* **Description of the task**
For each line below that includes the word "className", make a copy.

··· Data under study ···

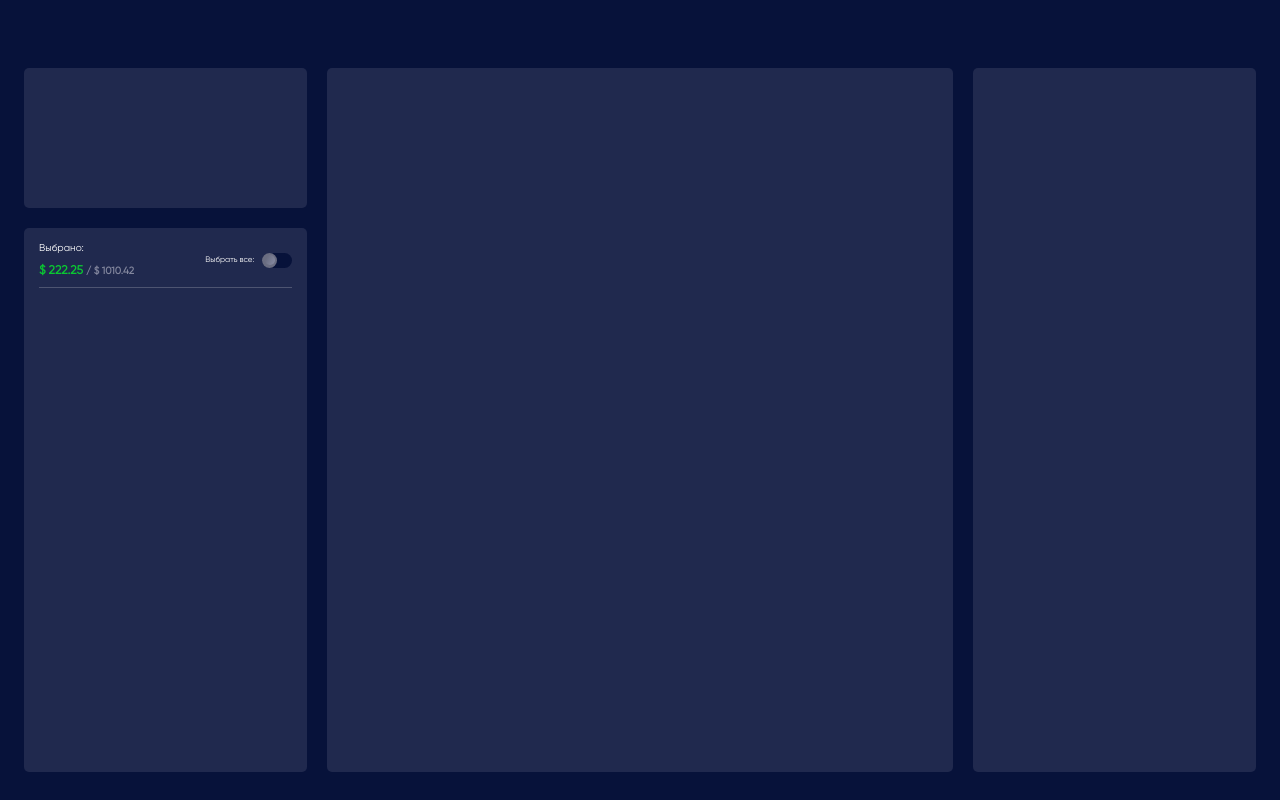
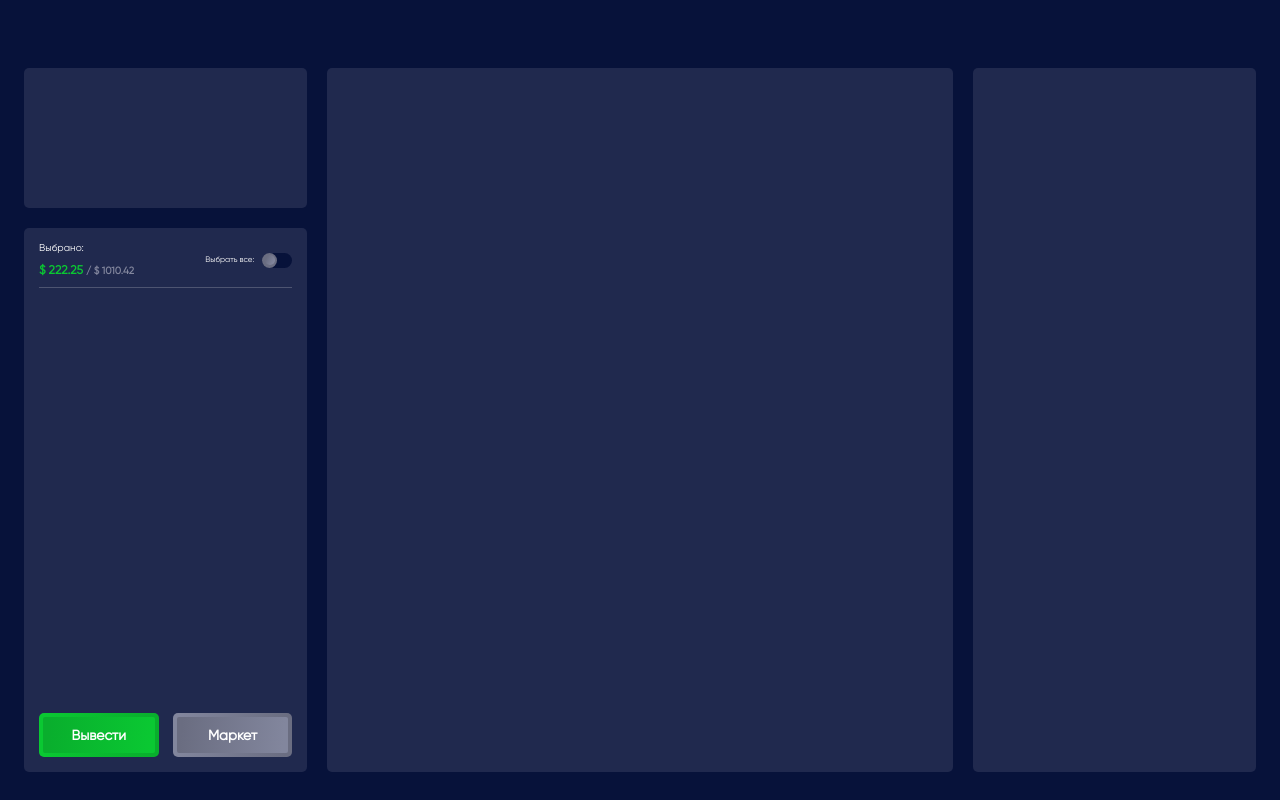
Before and after one commit to romagoldobin/mateballdesign, a Vue app: page / in a window 1280 px wide. Built offline with nearby package versions, Linux system fonts and the light colour scheme.

Commit message:
Added footer buttons

```diff
--- a/src/components/Inventory.vue
+++ b/src/components/Inventory.vue
@@ -20,17 +20,22 @@
       </div>
     </section>
     <section class="inventory__body"></section>
-    <section class="inventory__footer"></section>
+    <section class="inventory__footer">
+      <VButton color="Green">Вывести</VButton>
+      <VButton color="Grey">Маркет</VButton>
+    </section>
   </article>
 </template>
 
 <script>
 import VSwitch from './VSwitch.vue';
+import VButton from './VButton.vue';
 
 export default {
   name: 'Inventory',
   components: {
     VSwitch,
+    VButton,
   },
 };
 </script>
@@ -69,7 +74,10 @@ export default {
 }
 
 .inventory__footer {
- padding: 20px;
+  display: grid;
+  grid-template-columns: 1fr 1fr;
+  grid-column-gap: 14px;
+  padding-top: 10px;
 }
 
 .inventory--info {
```
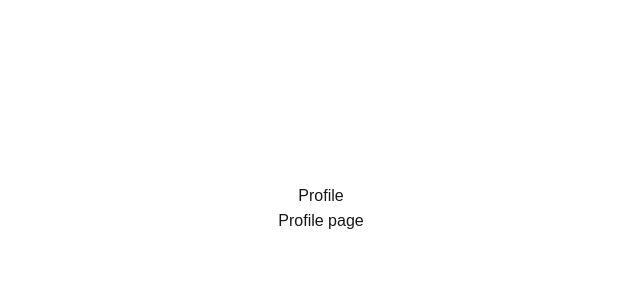
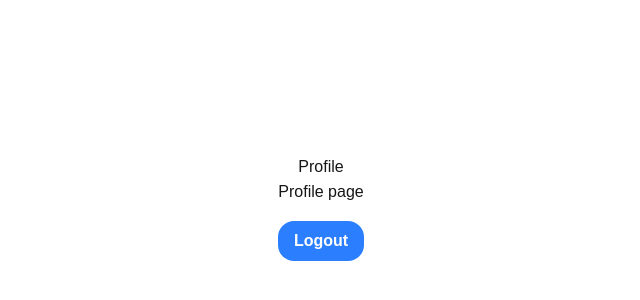
Before and after one commit to Nitesh-Kukreti/Nextjs-Auth-System, a Next.js app: page /profile in a window 1280 px wide. Shown: the part 192-492 px from the top of the page, without its empty margins (319-959 px from the left). Built offline with nearby package versions, Linux system fonts and the light colour scheme.

Commit message:
logout added

```diff
--- /dev/null
+++ b/src/app/api/users/logout/route.ts
@@ -0,0 +1,19 @@
+import { NextResponse } from "next/server";
+
+export async function GET() {
+  try {
+    // create a response to send if logout successful
+    const response = NextResponse.json({
+      message: "Logout successful",
+      success: true,
+    });
+
+    // clear the coookies
+    response.cookies.set("token", "", { httpOnly: true, expires: new Date(0) });
+
+    // return response
+    return response;
+  } catch (error: any) {
+    return NextResponse.json({ error: error.message }, { status: 500 });
+  }
+}
--- a/src/app/profile/page.tsx
+++ b/src/app/profile/page.tsx
@@ -1,9 +1,35 @@
+"use client";
+import axios from "axios";
+import Link from "next/link";
+import { useRouter } from "next/navigation";
+import {toast} from "react-hot-toast";
+
 export default function ProfilePage() {
+  const router = useRouter();
+
+  const logout = async () => {
+    try {
+      await axios.get("/api/users/logout");
+      toast.success("Logout successful");
+      router.push("/login");
+    } catch (error: any) {
+      console.log(error.message);
+      toast.error(error.message);
+    }
+  };
+
   return (
     <div className="flex flex-col items-center justify-center min-h-screen py-2">
       <h1>Profile</h1>
       <hr />
       <p>Profile page</p>
+      <hr />
+      <button
+        className="bg-blue-500 hover:bg-blue-700 mt-4 text-white font-bold py-2 px-4 rounded-2xl"
+        onClick={logout}
+      >
+        Logout
+      </button>
     </div>
   );
 }
```
Lines whose indentation alone changed are shown as unchanged.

···

* **Solved exercise**
     <div className="flex flex-col items-center justify-center min-h-screen py-2">
+        className="bg-blue-500 hover:bg-blue-700 mt-4 text-white font-bold py-2 px-4 rounded-2xl"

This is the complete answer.